Brittney Mabe, who serves as president of The Random Acts of Kindness Club, said the rally helped club members understand the dangers of opioids and motivated the group to do something about the problem.
“It was emotional hearing all of the family stories and things that parents and children have gone through,” she said. “I was especially touched by Claudia Marini and her family. She was so generous and brave to share her story with us. One reason it touched us so much was because her daughter was a part of our community.”
Now, that she’s seen how lives have been affected, she wants to be part of the solution to stop the epidemic.
“They really felt empathy for the parents that spoke at the event and they brought back a strong desire to educate the students at West Stokes about the dangers of drug abuse,” Mabe said.
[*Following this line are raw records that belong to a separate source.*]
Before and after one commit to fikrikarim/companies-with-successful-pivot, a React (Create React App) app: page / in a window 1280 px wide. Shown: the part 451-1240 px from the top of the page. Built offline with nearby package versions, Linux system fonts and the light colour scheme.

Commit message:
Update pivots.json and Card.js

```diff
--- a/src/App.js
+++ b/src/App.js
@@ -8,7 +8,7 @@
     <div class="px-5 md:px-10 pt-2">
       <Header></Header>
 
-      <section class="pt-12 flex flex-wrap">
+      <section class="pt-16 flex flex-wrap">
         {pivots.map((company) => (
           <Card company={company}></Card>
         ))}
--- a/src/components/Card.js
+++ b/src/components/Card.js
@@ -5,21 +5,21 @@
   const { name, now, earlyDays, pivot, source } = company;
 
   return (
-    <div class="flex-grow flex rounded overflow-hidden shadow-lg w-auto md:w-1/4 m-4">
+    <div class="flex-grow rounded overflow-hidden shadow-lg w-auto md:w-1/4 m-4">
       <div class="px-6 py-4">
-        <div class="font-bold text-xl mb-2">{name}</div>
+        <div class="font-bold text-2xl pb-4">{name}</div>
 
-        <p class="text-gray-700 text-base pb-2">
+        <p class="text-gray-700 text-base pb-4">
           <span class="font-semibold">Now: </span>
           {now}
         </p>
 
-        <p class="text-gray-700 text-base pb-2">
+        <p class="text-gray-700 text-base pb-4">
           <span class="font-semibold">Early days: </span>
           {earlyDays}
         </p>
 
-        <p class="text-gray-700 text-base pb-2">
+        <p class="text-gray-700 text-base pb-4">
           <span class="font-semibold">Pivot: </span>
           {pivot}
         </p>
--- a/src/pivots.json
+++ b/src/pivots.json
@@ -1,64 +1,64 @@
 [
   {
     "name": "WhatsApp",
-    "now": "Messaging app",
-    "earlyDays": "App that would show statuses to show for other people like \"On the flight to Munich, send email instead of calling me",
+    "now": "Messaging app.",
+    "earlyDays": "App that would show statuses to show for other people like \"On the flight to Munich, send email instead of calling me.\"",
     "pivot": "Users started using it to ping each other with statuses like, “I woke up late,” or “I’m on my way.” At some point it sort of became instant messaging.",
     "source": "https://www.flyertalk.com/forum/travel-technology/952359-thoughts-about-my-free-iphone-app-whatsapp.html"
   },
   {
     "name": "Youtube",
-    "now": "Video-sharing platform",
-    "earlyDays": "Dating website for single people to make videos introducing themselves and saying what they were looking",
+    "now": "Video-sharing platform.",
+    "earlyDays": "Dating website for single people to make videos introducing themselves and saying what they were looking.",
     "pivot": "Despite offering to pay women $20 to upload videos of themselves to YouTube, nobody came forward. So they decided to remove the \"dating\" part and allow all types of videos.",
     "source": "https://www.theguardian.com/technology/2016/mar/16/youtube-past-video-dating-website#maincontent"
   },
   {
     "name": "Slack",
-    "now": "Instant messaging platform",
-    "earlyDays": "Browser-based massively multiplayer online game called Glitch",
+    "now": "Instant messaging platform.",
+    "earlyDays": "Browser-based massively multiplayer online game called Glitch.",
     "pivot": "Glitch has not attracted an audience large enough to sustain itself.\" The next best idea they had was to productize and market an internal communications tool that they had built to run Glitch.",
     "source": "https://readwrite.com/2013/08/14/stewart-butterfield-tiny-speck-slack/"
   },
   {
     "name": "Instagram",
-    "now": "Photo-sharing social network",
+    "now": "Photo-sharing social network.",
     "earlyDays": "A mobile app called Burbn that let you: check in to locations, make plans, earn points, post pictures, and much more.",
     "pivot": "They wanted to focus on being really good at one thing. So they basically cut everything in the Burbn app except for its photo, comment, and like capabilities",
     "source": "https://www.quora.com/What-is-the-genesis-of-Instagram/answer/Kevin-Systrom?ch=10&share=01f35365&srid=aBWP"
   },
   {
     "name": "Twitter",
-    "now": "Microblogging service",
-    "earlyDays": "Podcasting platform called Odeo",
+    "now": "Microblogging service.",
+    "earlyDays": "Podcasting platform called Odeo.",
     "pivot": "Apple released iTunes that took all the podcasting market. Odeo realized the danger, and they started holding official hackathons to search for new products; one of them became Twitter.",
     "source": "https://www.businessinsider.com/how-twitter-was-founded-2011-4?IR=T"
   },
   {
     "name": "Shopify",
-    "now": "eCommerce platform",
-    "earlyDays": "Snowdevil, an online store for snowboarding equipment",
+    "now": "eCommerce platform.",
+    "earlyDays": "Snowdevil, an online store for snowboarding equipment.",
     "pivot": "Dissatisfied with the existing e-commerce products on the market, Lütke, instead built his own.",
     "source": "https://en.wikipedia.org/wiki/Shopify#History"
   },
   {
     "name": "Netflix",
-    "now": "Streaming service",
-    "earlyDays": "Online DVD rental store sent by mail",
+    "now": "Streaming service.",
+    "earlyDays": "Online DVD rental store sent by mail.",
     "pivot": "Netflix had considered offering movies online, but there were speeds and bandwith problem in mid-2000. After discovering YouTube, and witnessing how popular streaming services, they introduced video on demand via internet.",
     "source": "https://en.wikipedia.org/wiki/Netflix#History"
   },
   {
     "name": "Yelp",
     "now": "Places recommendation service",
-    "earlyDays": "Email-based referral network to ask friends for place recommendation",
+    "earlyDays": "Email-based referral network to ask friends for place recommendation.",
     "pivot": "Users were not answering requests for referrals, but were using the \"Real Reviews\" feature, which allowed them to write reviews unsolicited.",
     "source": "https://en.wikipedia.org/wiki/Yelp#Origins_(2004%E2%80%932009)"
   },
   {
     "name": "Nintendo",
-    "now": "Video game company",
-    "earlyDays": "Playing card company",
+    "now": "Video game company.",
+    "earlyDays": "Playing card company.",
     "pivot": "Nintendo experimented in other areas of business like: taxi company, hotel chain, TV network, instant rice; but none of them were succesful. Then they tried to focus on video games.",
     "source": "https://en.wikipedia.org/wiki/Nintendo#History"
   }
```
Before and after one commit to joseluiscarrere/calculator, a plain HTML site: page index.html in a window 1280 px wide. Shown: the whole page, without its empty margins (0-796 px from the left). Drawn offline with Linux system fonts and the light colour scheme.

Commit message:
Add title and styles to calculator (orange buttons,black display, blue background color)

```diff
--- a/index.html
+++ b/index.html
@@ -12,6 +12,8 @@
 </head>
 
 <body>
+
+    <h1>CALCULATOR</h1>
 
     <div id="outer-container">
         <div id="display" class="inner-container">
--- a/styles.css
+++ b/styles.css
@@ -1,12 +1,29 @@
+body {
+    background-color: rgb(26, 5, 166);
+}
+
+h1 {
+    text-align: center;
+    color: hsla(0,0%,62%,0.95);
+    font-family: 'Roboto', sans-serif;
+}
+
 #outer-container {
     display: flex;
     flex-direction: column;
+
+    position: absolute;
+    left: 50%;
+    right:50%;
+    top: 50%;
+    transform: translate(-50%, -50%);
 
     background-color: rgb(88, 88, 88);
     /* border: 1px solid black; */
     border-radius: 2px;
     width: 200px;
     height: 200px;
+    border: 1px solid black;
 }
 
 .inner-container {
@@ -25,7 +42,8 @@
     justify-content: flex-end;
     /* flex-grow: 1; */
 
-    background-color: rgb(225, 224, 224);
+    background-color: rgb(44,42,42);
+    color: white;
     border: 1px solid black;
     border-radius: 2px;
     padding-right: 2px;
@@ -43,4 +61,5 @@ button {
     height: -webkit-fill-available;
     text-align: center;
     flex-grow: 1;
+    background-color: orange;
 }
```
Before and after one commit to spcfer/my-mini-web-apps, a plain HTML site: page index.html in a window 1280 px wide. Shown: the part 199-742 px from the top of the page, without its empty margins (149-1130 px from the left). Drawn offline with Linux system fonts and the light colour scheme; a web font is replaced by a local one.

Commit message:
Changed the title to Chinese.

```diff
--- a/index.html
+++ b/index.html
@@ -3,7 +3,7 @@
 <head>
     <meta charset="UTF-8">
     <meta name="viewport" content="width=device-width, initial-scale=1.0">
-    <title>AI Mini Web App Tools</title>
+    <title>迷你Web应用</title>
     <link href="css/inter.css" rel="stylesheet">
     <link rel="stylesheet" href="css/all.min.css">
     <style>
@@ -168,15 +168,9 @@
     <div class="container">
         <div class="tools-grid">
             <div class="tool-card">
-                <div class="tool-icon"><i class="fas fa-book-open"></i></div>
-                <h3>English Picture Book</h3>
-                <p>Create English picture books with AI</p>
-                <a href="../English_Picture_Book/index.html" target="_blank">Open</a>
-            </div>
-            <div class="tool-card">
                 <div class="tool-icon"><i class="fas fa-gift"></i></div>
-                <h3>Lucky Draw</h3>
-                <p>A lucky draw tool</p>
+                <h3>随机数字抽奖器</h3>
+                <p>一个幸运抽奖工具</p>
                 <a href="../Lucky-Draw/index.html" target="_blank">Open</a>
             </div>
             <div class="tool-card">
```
She believes it’s vital adults continue the conversations about the dangers of substance abuse.
“If it’s not talked about and the dangers involved aren’t laid out on the table, more students may needlessly ruin their lives or even end their lives due to this horrible substance,” she said.
“These drugs are extremely addictive and are often very available. They can be found in a parent or grandparent’s medicine cabinet. There are sometimes leftovers after a family member has recovered from surgery or an injury. Students may look at prescription medication as being alright because a family member has taken it for chronic pain for years. They don’t know about the risks of overdose that exist.”
The Random Acts of Kindness Club is already making plans to have Marini and Joan Robinson, mother to Hannah Robinson who also died of a drug overdose in 2015, speak to the students at West Stokes about the tragic stories of what could happen if they get involved with drugs.
“I think they realized at the rally that this could happen to someone they know. I think they were able to see how this issue truly affects everyone in a family and it can cause such pain and devastation. They started to see the issue as something we all need to get involved in,” Mabe said.
Amanda Dodson may be reached at 336-813-2426.